A paradigm is how we view the world around us. A paradigm shift is an “Aha” moment when our perspective changes. We observe this in the story of David and Goliath. A young shepherd named David is sent by his father to take food to his brothers who are afraid to fight this 9.5 foot plus tall “giant” of a man as he thrashes them with his verbal insults. Their perspective and paradigm are they have no one big or strong enough to fight this giant! David is astounded that there is not one man, including King Saul, who is willing to defend the honor and God of Israel. Exasperated by their doubts, David remarks, “Is there not a cause?” David then tells King Saul of his plan to fight Goliath. Saul remarks, “thou art but a youth and he is a man of war from his youth!” David responds that he has kept and defended his father’s sheep for years and even slew a lion and a bear in defense of his flock. There was the paradigm shift. Everyone was afraid of the size and skill of Goliath. Instead David was thinking, HOW CAN I MISS!? He is so big I can’t miss hitting him just like I did with the lion and the bear! (1 Samuel 17:4-54 Bible KJV)
Education is our cause! Have you had your personal educational paradigm shift? I saw such a shift this summer with the courage of a young family in Southern Oregon with a tenacious mother that wanted a charter school in her town. When the bureaucracy ganged up on her and the other parents and denied them; they shifted their paradigm. They built a private school that most of the children in that town now attend. Micro-schools, home schools and charter schools continue to lead the way in post-COVID education. Parents and especially mothers have planted their maternal flags in the ground that their children and the education of such belong to them, not the state. How do we sustain such a bold yet natural, self-evident truth? Rabbi Jonathan Sacks stated, “To defend a country you need an army. But to defend a free society you need schools. You need families and an educational system in which ideals are passed on from one generation to the next, and never lost, or despaired of, or obscured. There has never been a more profound understanding of freedom. It is not difficult, Moses was saying, to gain liberty, but to sustain it is the work of a hundred generations. Forget it and you lose it.” Education is not a one-time event, it is a process and a character shift. It is generational thinking. It is understood that we are planting shade trees by building educational sanctuaries for children becoming great citizens and souls that will produce the shade of which we may never personally repose. It is generational thinking that is required to sustain liberty and families into the future.
One of my educational paradigm shifts came some 20-25 years ago. I was listening to a mentor, Oliver DeMille, talking about the founding fathers and our country. He noted that most were self-educated and set aside their business and personal interests to give to their communities and country.
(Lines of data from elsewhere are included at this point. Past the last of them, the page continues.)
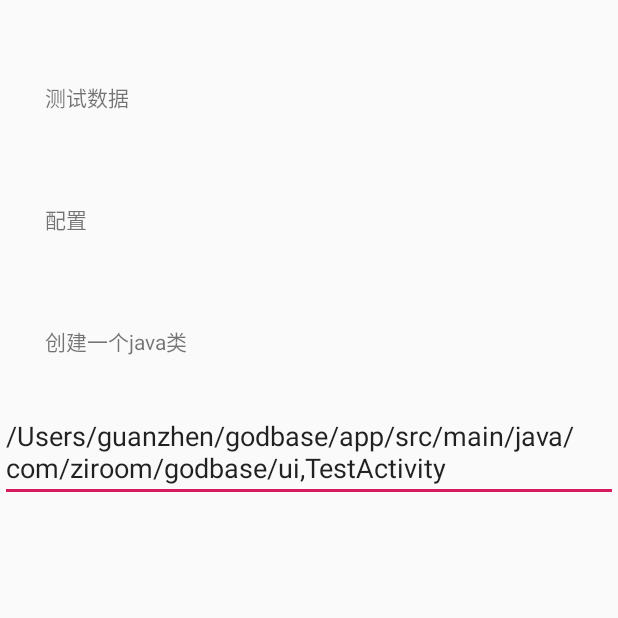
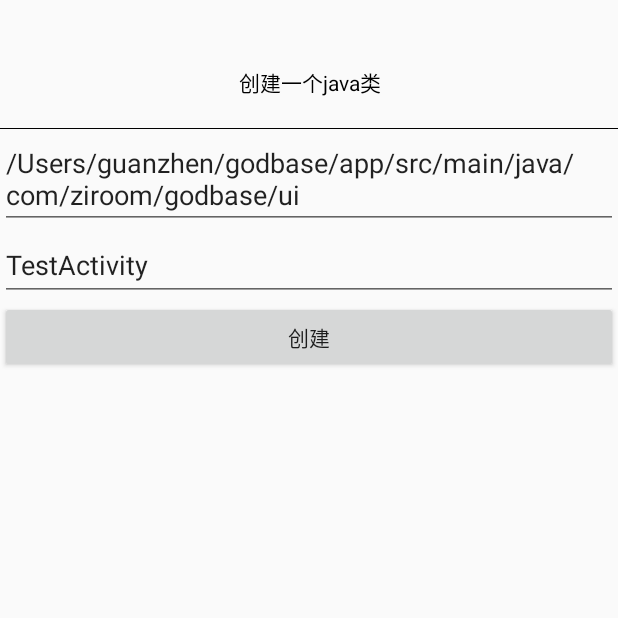
Before and after one commit to guanzhen-yun/godbase, an Android app: the MainActivity screen opened directly, with no data from a screen before it, after a tap on "创建一个java类", on a phone screen of 412 x 824 dp, the top half of it. Run offline under Robolectric (Android 15) with nearby library versions, the phone set to English and light mode, and no system bars; our stand-ins replace ButterKnife, EventBus, RxJava; libraries missing offline, so code that uses them is left out: com.alibaba.android; 1 statement that could not run was skipped.

Commit message:
修改本地生成class文件逻辑

```diff
--- a/app/src/main/java/com/ziroom/godbase/ui/main/MainActivity.java
+++ b/app/src/main/java/com/ziroom/godbase/ui/main/MainActivity.java
@@ -2,6 +2,7 @@ package com.ziroom.godbase.ui.main;
 
 import android.text.TextUtils;
 import android.view.View;
+import android.widget.Button;
 import android.widget.EditText;
 
 import com.alibaba.android.arouter.facade.annotation.Route;
@@ -25,27 +26,41 @@ import butterknife.OnClick;
 
 @Route(path = RouterConstants.App.Main)
 public class MainActivity extends BaseActivity<MainPresenter> implements MainContract.IView {
-    @BindView(R.id.et_content)
-    EditText mEtContent;
+    @BindView(R.id.et_address)
+    EditText mEtAddress;
+    @BindView(R.id.et_classname)
+    EditText mEtClassname;
+    @BindView(R.id.btn_createfile)
+    Button mBtnCreatefile;
 
-    @OnClick({R.id.tv, R.id.tv_config, R.id.tv_create})
+    @OnClick({R.id.tv, R.id.tv_config, R.id.tv_create, R.id.btn_createfile})
     public void onViewClicked(View v) {
         if (v.getId() == R.id.tv) {
             mPresenter.sendMvpRequest();
         } else if (v.getId() == R.id.tv_config) {
             RouterUtils.jump(RouterConstants.App.Config);
         } else if (v.getId() == R.id.tv_create) {
-            String s = mEtContent.getText().toString();
-            if(!TextUtils.isEmpty(s)) {
-                if(!s.contains(",")) {
-                    ToastUtils.showShortToast("类绝对地址或者类名应以,拼接");
-                } else {
-                    String address = s.split(",")[0];
-                    String className = s.split(",")[1];
-                    mPresenter.createFileRequest(address, className);
-                }
+            setTestData();
+            mEtAddress.setVisibility(View.VISIBLE);
+            mEtClassname.setVisibility(View.VISIBLE);
+            mBtnCreatefile.setVisibility(View.VISIBLE);
+        } else if(v.getId() == R.id.btn_createfile) {
+            String address = mEtAddress.getText().toString();
+            String className = mEtClassname.getText().toString();
+            if (TextUtils.isEmpty(address) || TextUtils.isEmpty(className)) {
+                ToastUtils.showShortToast("类绝对地址和类名不能为空");
+            } else {
+                mPresenter.createFileRequest(address, className);
             }
         }
+    }
+
+    /**
+     * 测试数据
+     */
+    private void setTestData() {
+        mEtAddress.setText("/Users/guanzhen/godbase/app/src/main/java/com/ziroom/godbase/ui");
+        mEtClassname.setText("TestActivity");
     }
 
     @Override
@@ -71,5 +86,10 @@ public class MainActivity extends BaseActivity<MainPresenter> implements MainCon
     @Override
     public void createFileResult(FileDo fileDo) {
         ToastUtils.showShortToast(fileDo.getFileResult());
+        mEtAddress.setVisibility(View.GONE);
+        mEtClassname.setVisibility(View.GONE);
+        mEtAddress.setText("");
+        mEtClassname.setText("");
+        mBtnCreatefile.setVisibility(View.GONE);
     }
 }
--- a/app/src/main/res/layout/activity_main.xml
+++ b/app/src/main/res/layout/activity_main.xml
@@ -12,7 +12,8 @@
         android:layout_height="wrap_content"
         android:text="测试数据"
         android:padding="30dp"
-         />
+        android:visibility="gone"
+        />
 
     <TextView
         android:id="@+id/tv_config"
@@ -20,6 +21,7 @@
         android:layout_height="wrap_content"
         android:text="配置"
         android:padding="30dp"
+        android:visibility="gone"
         />
 
     <TextView
@@ -27,15 +29,38 @@
         android:layout_width="match_parent"
         android:layout_height="wrap_content"
         android:text="创建一个java类"
-        android:padding="30dp"
+        android:padding="20dp"
+        android:textColor="#000000"
+        android:gravity="center"
+        />
+
+    <View
+        android:layout_width="match_parent"
+        android:layout_height="0.5dp"
+        android:background="#000000"
         />
 
     <EditText
         android:layout_width="match_parent"
         android:layout_height="wrap_content"
-        android:hint="请输入class文件绝对地址,类名"
-        android:id="@+id/et_content"
-        android:text="/Users/guanzhen/godbase/app/src/main/java/com/ziroom/godbase/ui,TestActivity"
+        android:hint="请输入class文件绝对地址"
+        android:id="@+id/et_address"
+        android:visibility="gone"
         />
 
+    <EditText
+        android:layout_width="match_parent"
+        android:layout_height="wrap_content"
+        android:hint="请输入class文件类名"
+        android:id="@+id/et_classname"
+        android:visibility="gone"
+        />
+
+    <Button
+        android:layout_width="match_parent"
+        android:layout_height="wrap_content"
+        android:id="@+id/btn_createfile"
+        android:text="创建"
+        android:visibility="gone"
+        />
 </LinearLayout>
```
This is what they termed “public virtue”. A few years later Oliver asked me and others, “What are you doing for your grandchildren?” I did not have any grandchildren at the time, but I knew that my answer had to do with education. The shift was to stop dwelling on today and to think about the world my grandchildren would one day inherit. I thought to myself, what will I tell my posterity about the difficulties of our times? What did I do to build sanctuaries of learning, faith, and freedom?
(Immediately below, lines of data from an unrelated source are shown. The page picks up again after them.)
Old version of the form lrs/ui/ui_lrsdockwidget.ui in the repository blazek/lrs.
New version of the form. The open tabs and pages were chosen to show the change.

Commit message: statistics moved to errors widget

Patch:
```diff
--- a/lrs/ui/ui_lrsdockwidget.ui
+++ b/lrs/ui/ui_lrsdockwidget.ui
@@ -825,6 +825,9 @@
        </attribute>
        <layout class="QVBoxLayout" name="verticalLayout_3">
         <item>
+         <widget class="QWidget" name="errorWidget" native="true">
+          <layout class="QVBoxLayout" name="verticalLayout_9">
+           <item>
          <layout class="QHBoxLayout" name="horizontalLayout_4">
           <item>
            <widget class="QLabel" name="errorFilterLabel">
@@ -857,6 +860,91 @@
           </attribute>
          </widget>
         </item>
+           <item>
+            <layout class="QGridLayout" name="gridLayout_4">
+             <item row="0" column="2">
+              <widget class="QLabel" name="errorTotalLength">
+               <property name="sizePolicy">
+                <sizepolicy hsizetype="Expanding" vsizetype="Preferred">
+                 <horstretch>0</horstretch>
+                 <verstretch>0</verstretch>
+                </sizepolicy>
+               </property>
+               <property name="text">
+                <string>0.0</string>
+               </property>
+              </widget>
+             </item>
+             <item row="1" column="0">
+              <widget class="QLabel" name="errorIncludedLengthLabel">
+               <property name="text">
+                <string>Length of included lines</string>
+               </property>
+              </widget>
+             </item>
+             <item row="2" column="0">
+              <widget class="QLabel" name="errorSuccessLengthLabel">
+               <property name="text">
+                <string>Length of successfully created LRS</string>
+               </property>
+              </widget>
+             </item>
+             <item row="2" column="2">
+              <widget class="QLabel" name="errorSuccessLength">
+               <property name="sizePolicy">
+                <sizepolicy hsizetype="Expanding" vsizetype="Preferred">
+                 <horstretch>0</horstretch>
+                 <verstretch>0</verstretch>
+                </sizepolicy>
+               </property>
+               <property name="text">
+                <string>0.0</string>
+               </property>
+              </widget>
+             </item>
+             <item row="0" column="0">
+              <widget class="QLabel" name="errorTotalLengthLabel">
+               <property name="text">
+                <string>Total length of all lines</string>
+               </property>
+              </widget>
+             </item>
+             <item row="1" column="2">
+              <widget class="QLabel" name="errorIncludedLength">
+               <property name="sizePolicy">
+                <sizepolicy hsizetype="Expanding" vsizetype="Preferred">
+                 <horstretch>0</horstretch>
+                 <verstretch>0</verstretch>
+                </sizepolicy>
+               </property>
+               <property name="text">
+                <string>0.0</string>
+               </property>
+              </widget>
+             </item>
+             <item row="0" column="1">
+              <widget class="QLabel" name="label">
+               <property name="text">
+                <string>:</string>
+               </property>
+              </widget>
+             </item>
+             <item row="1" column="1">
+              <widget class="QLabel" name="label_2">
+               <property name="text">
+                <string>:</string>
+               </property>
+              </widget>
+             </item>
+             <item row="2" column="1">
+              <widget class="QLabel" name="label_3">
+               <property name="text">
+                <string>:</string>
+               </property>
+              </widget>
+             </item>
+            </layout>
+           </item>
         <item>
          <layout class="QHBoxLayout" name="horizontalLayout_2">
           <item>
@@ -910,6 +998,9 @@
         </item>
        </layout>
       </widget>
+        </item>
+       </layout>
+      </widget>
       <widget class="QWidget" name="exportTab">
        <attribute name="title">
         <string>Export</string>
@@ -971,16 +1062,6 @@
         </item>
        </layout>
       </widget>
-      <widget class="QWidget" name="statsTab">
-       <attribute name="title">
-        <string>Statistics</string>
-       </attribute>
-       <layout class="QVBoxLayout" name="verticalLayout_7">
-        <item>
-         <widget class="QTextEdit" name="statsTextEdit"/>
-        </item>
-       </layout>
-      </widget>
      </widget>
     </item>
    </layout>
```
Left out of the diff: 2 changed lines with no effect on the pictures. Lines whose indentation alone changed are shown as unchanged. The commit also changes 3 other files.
Earlier this year our family took a trip to Boston. Near the city of Quincy is Penn’s Hill. It was the place where Abigail Adams took a very young John Quincy Adams to observe the Battle of Bunker Hill some 10-15 miles in the distance. She wrote of that day, “The day, perhaps the decisive day is come on which the fate of America depends. My bursting heart must find vent with my pen.” That was a paradigm shift seeing the world and place they lived would never be the same. John Quincy wrote of that day, In 1846 John Quincy Adams recalled, “The year 1775 was the eighth year of my age. Among the first fruits of the War, was the expulsion of my father’s family from their peaceful abode in Boston, to take refuge in his and my native town of Braintree…. For the space of twelve months my mother with her infant children dwelt, liable every hour of the day and of the night to be butchered in cold blood, or taken and carried into Boston as hostages, by any foraging or marauding detachment of men, like that actually sent forth on the 19th. of April, to capture John Hancock and Samuel Adams on their way to attend the continental Congress at Philadelphia. My father was separated from his family, on his way to attend the same continental Congress, and there my mother, with her children lived in unintermitted danger of being consumed with them all in a conflagration kindled by a torch in the same hands which on the 17th. of June lighted the fires in Charlestown. I saw with my own eyes those fires, and heard Britannia’s thunders in the Battle of Bunker’s hill and witnessed the tears of my mother and mingled with them my own, at the fall of Warren a dear friend of my father, and a beloved Physician to me. He had been our family physician and surgeon, and had saved my fore finger from amputation under a very bad fracture….”(https://founders.archives.gov/documents/Adams/04-01-02-0150)
Have you had your educational paradigm shift as to what matters most? Education is where you will find it. Your soul is where you will nurture it. Your actions are where you will sustain it.